    <3 <3 <3

  2. don't use frack

  3. Do you really consider to be .35 such a great correlation? That is closer to 0 (no correlation) than 1 (perfect correlation.


  4. To the first 2 commenters:

    Haven't decided whether I'll use "frack" yet, haha.


    To the third commenter:

    I don't think it's a great correlation, but it's not terrible. LSAT alone actually has stronger correlation with 1L grades than undergrad GPA alone.

    The same PDF states that undergrad GPA only has a .28 correlation with 1L grades. A composite of LSAT and undergrad GPA has a .47 correlation with 1L grades. (This is all on page 16 of the PDF.)

    I don't know of a better predictor of 1L grades than this composite. Please let me know if you find one, and I'll work on selling it to LSAC and the law schools.

  5. Hi Steve

    Thanks for creating this blog. It was super helpful for me as I prepped for my February test. I've read your posts on retakes, yet I still have a question regarding retaking the test (which I plan on doing in June): how should I approach it? Since February was an undisclosed test, I really don't know which question types/section I did well on or flunked on. I don't think I was particularly stressed or under-prepared going in either. Aside from going through all the PTs again, I don't know how I can study differently. It seems like I'll have to take a blanket approach again ... and well, I have the nagging feeling that I should do something /different/ this time around.
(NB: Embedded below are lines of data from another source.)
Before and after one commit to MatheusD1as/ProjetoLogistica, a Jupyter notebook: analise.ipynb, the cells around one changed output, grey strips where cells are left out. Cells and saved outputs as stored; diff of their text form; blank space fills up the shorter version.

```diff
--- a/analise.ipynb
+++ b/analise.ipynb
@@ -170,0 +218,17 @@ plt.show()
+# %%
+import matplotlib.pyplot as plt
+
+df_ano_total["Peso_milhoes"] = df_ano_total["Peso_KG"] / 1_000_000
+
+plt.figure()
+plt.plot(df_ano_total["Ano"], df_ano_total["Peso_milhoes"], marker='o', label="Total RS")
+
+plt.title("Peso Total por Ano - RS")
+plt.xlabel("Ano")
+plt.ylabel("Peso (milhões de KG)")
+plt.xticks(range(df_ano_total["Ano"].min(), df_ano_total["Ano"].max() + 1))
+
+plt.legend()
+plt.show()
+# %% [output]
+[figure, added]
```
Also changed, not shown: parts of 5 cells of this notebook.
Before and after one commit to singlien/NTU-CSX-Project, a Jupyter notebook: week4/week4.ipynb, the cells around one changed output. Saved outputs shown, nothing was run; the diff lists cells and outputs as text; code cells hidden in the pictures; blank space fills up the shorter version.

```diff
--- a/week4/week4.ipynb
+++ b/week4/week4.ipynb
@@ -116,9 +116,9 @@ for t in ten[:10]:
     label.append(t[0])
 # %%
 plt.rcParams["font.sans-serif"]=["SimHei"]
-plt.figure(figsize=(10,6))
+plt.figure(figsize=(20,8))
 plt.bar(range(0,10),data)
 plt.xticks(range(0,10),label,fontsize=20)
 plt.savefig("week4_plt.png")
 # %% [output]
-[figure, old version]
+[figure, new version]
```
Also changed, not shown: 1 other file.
    Any advice will be much appreciated.

  6. Hi Tonka Time,

    Since Feb tests are undisclosed, take a practice test to see where you stand, then use that to jump on the retakers' schedule.

    Yes, you should do something different.

    -Study more (if you didn't study enough)
    -Study less (if you burned out)
    -Study differently

    Check out my regular 2-month LSAT study schedule if you didn't use it the first time around.

  7. >>>and that's an underestimation because some test-takers never make it to law school (see p16 of PDF).

    What? How can we possibly know how the LSAT correlates to law school grades no one ever received? For all we know, these non-law school students would have not affected the correlation or would have weakened it.

  8. Excellent point, Terry! Without more information, we have no way of knowing.

    However, if you look at p16 of the PDF I linked above, you'll find this gem:

    Because the data derive from a restricted sample (i.e., those who are actually selected for law school), they underestimate the validity of the combination. Dalessandro et al. (2005) demonstrate that correlation coefficients are higher when the data are based on an unselected sample.

  9. Steve, I had looked at the page prior to posting, but I couldn't see how Dalessandro or anyone else could make that deduction. He may have an *argument* that that's the case, but I can't imagine how he could prove it. Anyway, first day with your blog, quite nice.